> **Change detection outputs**
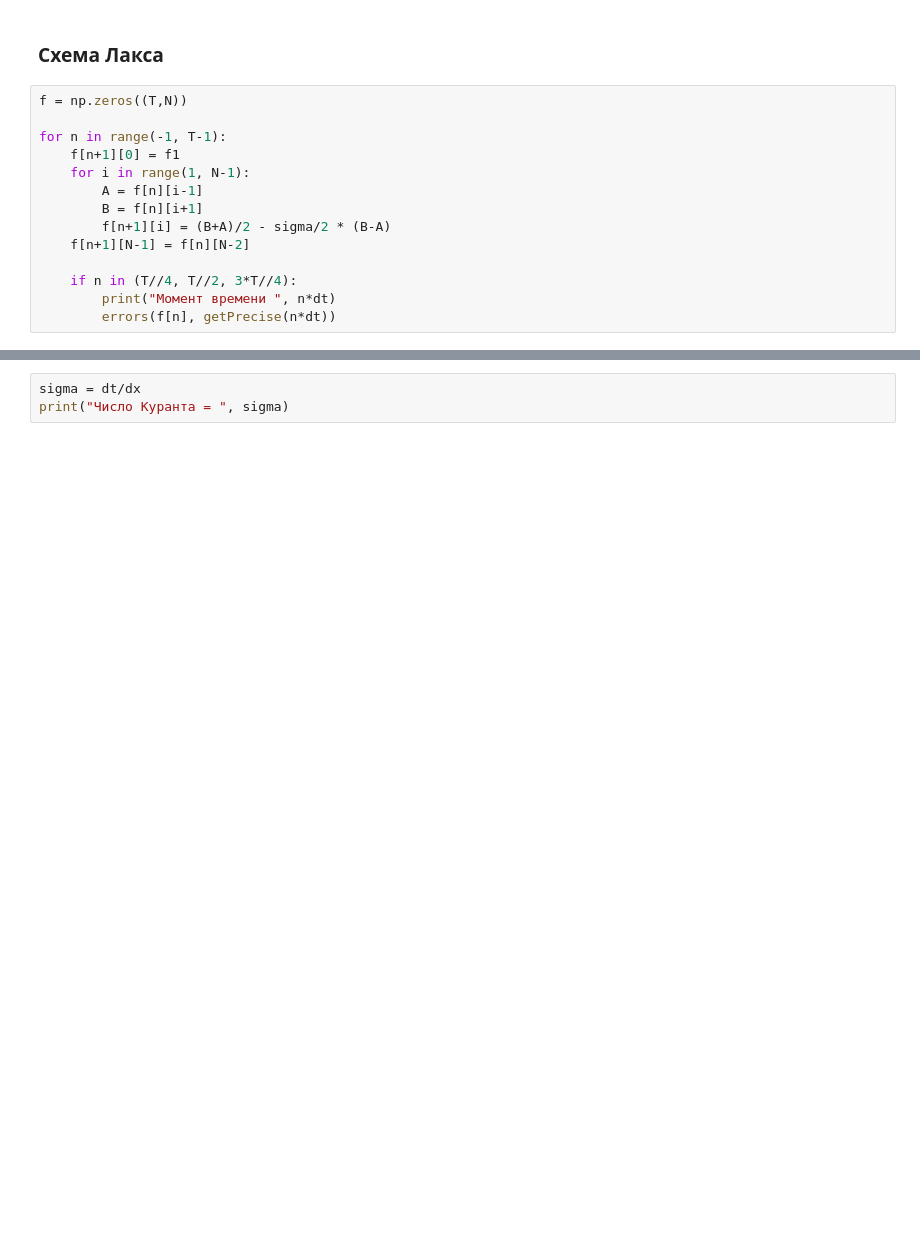
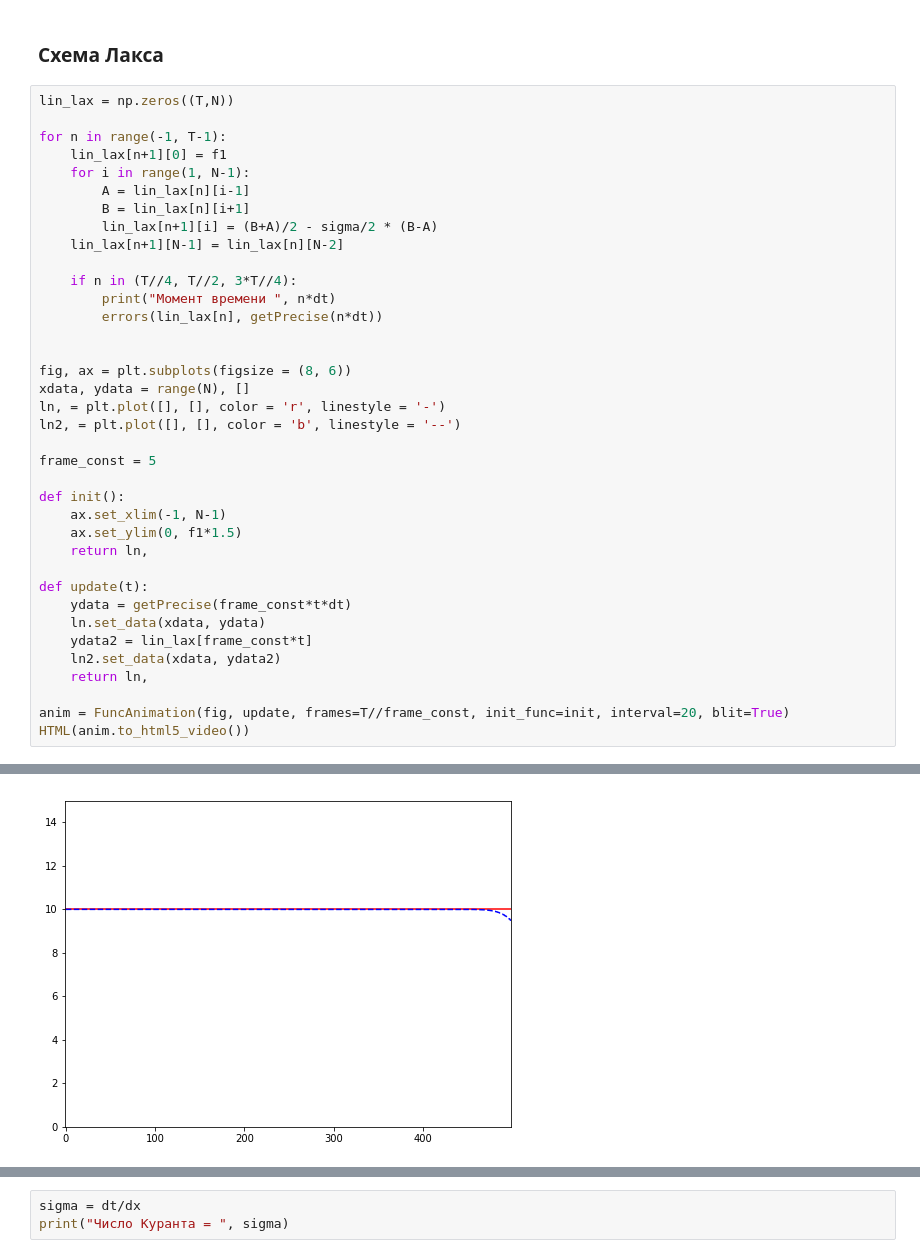
Before and after one commit to dimared/vmetf, a Jupyter notebook: Dmitrij.ipynb, the cells around one changed output, grey strips where cells are left out. Cells and saved outputs as stored; diff of their text form; blank space fills up the shorter version.

```diff
--- a/Dmitrij.ipynb
+++ b/Dmitrij.ipynb
@@ -56,17 +81,40 @@ print("Число Куранта = ", sigma)
 # %% [markdown]
 ### Схема Лакса
 # %%
-f = np.zeros((T,N))
+lin_lax = np.zeros((T,N))
 
 for n in range(-1, T-1):
-    f[n+1][0] = f1
+    lin_lax[n+1][0] = f1
     for i in range(1, N-1):
-        A = f[n][i-1]
-        B = f[n][i+1]
-        f[n+1][i] = (B+A)/2 - sigma/2 * (B-A)
-    f[n+1][N-1] = f[n][N-2]
+        A = lin_lax[n][i-1]
+        B = lin_lax[n][i+1]
+        lin_lax[n+1][i] = (B+A)/2 - sigma/2 * (B-A)
+    lin_lax[n+1][N-1] = lin_lax[n][N-2]
 
     if n in (T//4, T//2, 3*T//4):
         print("Момент времени ", n*dt)
-        errors(f[n], getPrecise(n*dt))
+        errors(lin_lax[n], getPrecise(n*dt))
+
+
+fig, ax = plt.subplots(figsize = (8, 6))
+xdata, ydata = range(N), []
+ln, = plt.plot([], [], color = 'r', linestyle = '-')
+ln2, = plt.plot([], [], color = 'b', linestyle = '--')
+
+frame_const = 5
+
+def init():
+    ax.set_xlim(-1, N-1)
+    ax.set_ylim(0, f1*1.5)
+    return ln,
+
+def update(t):
+    ydata = getPrecise(frame_const*t*dt)
+    ln.set_data(xdata, ydata)
+    ydata2 = lin_lax[frame_const*t]
+    ln2.set_data(xdata, ydata2)
+    return ln,
+
+anim = FuncAnimation(fig, update, frames=T//frame_const, init_func=init, interval=20, blit=True)
+HTML(anim.to_html5_video())
 # %% [output]
@@ -81,0 +131 @@ for n in range(-1, T-1):
+[figure, added]
```
Also changed, not shown: parts of 22 cells of this notebook.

> **Task instructions**
Scan the entries above for the string "changed" and copy each line that contains it.

> **Reply to the exercise**
Before and after one commit to dimared/vmetf, a Jupyter notebook: Dmitrij.ipynb, the cells around one changed output, grey strips where cells are left out. Cells and saved outputs as stored; diff of their text form; blank space fills up the shorter version.
Also changed, not shown: parts of 22 cells of this notebook.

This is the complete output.